WHAT YOU WILL DO: Write only the number of lines in the data that contain the word "Behavior".

RECORDS PROVIDED:
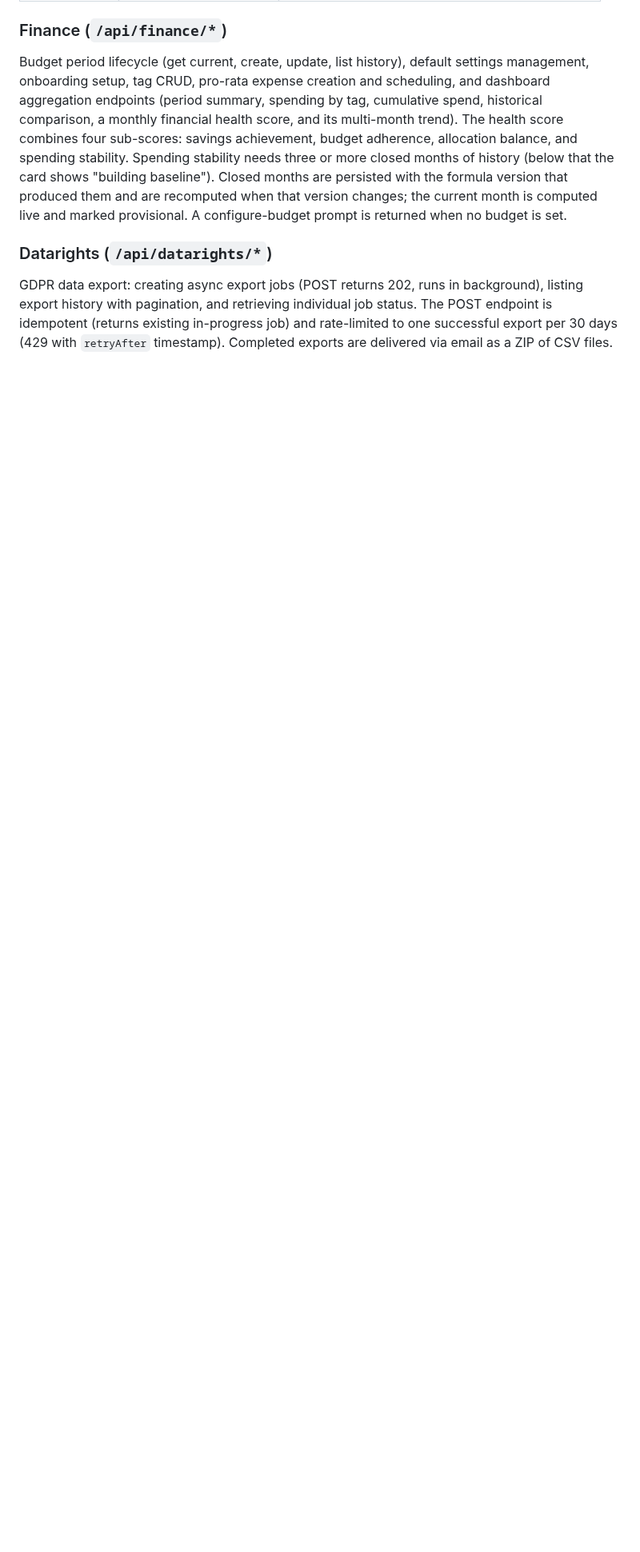
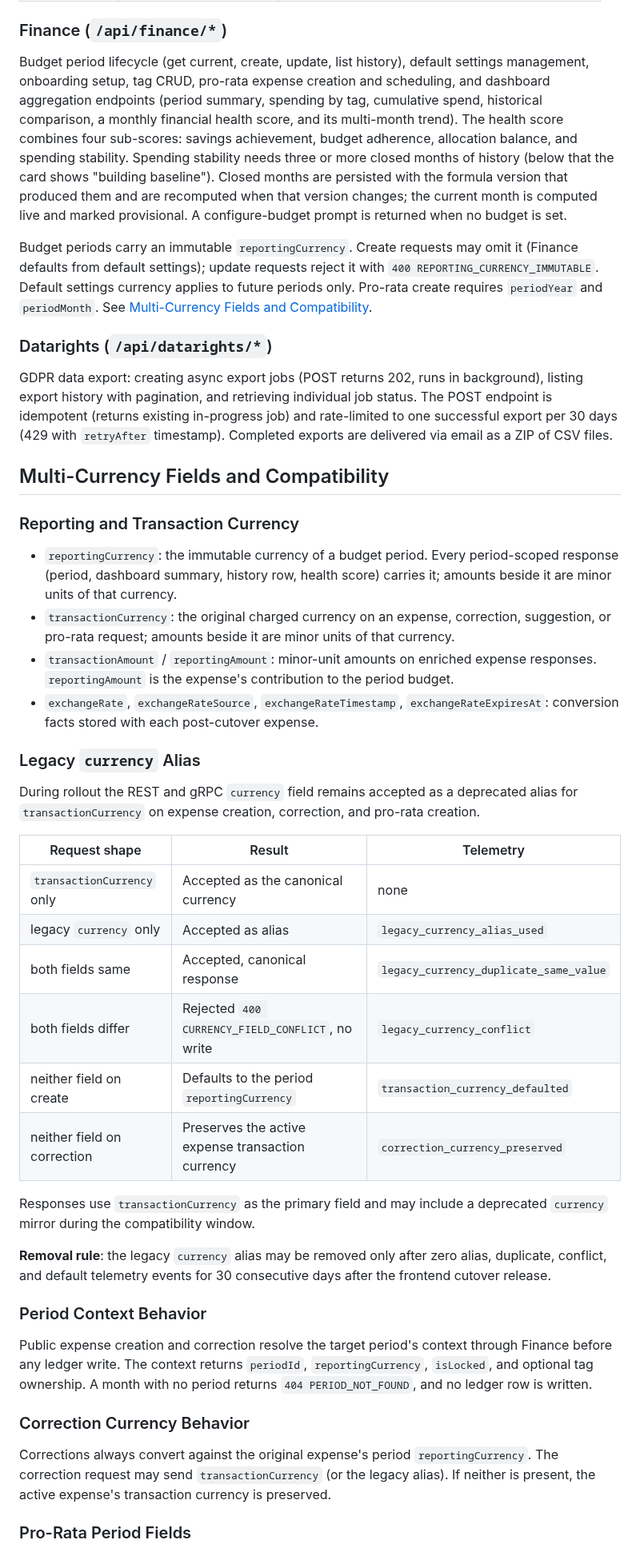
Before and after one commit to ItsThompson/gofin, a Markdown page: docs/api.md, the part around one of its changes. Shown at 80% size. Rendered like a GitHub page; blank space fills up the shorter version.

Commit message:
docs: document multi-currency API fields, aliases, and error responses

```diff
--- a/docs/api.md
+++ b/docs/api.md
@@ -139,6 +145,45 @@ Error codes:
 
 Budget period lifecycle (get current, create, update, list history), default settings management, onboarding setup, tag CRUD, pro-rata expense creation and scheduling, and dashboard aggregation endpoints (period summary, spending by tag, cumulative spend, historical comparison, a monthly financial health score, and its multi-month trend). The health score combines four sub-scores: savings achievement, budget adherence, allocation balance, and spending stability. Spending stability needs three or more closed months of history (below that the card shows "building baseline"). Closed months are persisted with the formula version that produced them and are recomputed when that version changes; the current month is computed live and marked provisional. A configure-budget prompt is returned when no budget is set.
 
+Budget periods carry an immutable `reportingCurrency`. Create requests may omit it (Finance defaults from default settings); update requests reject it with `400 REPORTING_CURRENCY_IMMUTABLE`. Default settings currency applies to future periods only. Pro-rata create requires `periodYear` and `periodMonth`. See [Multi-Currency Fields and Compatibility](#multi-currency-fields-and-compatibility).
+
 ### Datarights (`/api/datarights/*`)
 
 GDPR data export: creating async export jobs (POST returns 202, runs in background), listing export history with pagination, and retrieving individual job status. The POST endpoint is idempotent (returns existing in-progress job) and rate-limited to one successful export per 30 days (429 with `retryAfter` timestamp). Completed exports are delivered via email as a ZIP of CSV files.
+
+## Multi-Currency Fields and Compatibility
+
+### Reporting and Transaction Currency
+
+- `reportingCurrency`: the immutable currency of a budget period. Every period-scoped response (period, dashboard summary, history row, health score) carries it; amounts beside it are minor units of that currency.
+- `transactionCurrency`: the original charged currency on an expense, correction, suggestion, or pro-rata request; amounts beside it are minor units of that currency.
+- `transactionAmount` / `reportingAmount`: minor-unit amounts on enriched expense responses. `reportingAmount` is the expense's contribution to the period budget.
+- `exchangeRate`, `exchangeRateSource`, `exchangeRateTimestamp`, `exchangeRateExpiresAt`: conversion facts stored with each post-cutover expense.
+
+### Legacy `currency` Alias
+
+During rollout the REST and gRPC `currency` field remains accepted as a deprecated alias for `transactionCurrency` on expense creation, correction, and pro-rata creation.
+
+| Request shape | Result | Telemetry |
+|---------------|--------|-----------|
+| `transactionCurrency` only | Accepted as the canonical currency | none |
+| legacy `currency` only | Accepted as alias | `legacy_currency_alias_used` |
+| both fields same | Accepted, canonical response | `legacy_currency_duplicate_same_value` |
+| both fields differ | Rejected `400 CURRENCY_FIELD_CONFLICT`, no write | `legacy_currency_conflict` |
+| neither field on create | Defaults to the period `reportingCurrency` | `transaction_currency_defaulted` |
+| neither field on correction | Preserves the active expense transaction currency | `correction_currency_preserved` |
+
+Responses use `transactionCurrency` as the primary field and may include a deprecated `currency` mirror during the compatibility window.
+
+**Removal rule**: the legacy `currency` alias may be removed only after zero alias, duplicate, conflict, and default telemetry events for 30 consecutive days after the frontend cutover release.
+
+### Period Context Behavior
+
+Public expense creation and correction resolve the target period's context through Finance before any ledger write. The context returns `periodId`, `reportingCurrency`, `isLocked`, and optional tag ownership. A month with no period returns `404 PERIOD_NOT_FOUND`, and no ledger row is written.
+
+### Correction Currency Behavior
+
+Corrections always convert against the original expense's period `reportingCurrency`. The correction request may send `transactionCurrency` (or the legacy alias). If neither is present, the active expense's transaction currency is preserved.
+
+### Pro-Rata Period Fields
+
```
Also changed, not shown: other parts of docs/api.md (+28 -3 lines).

REPLY: 2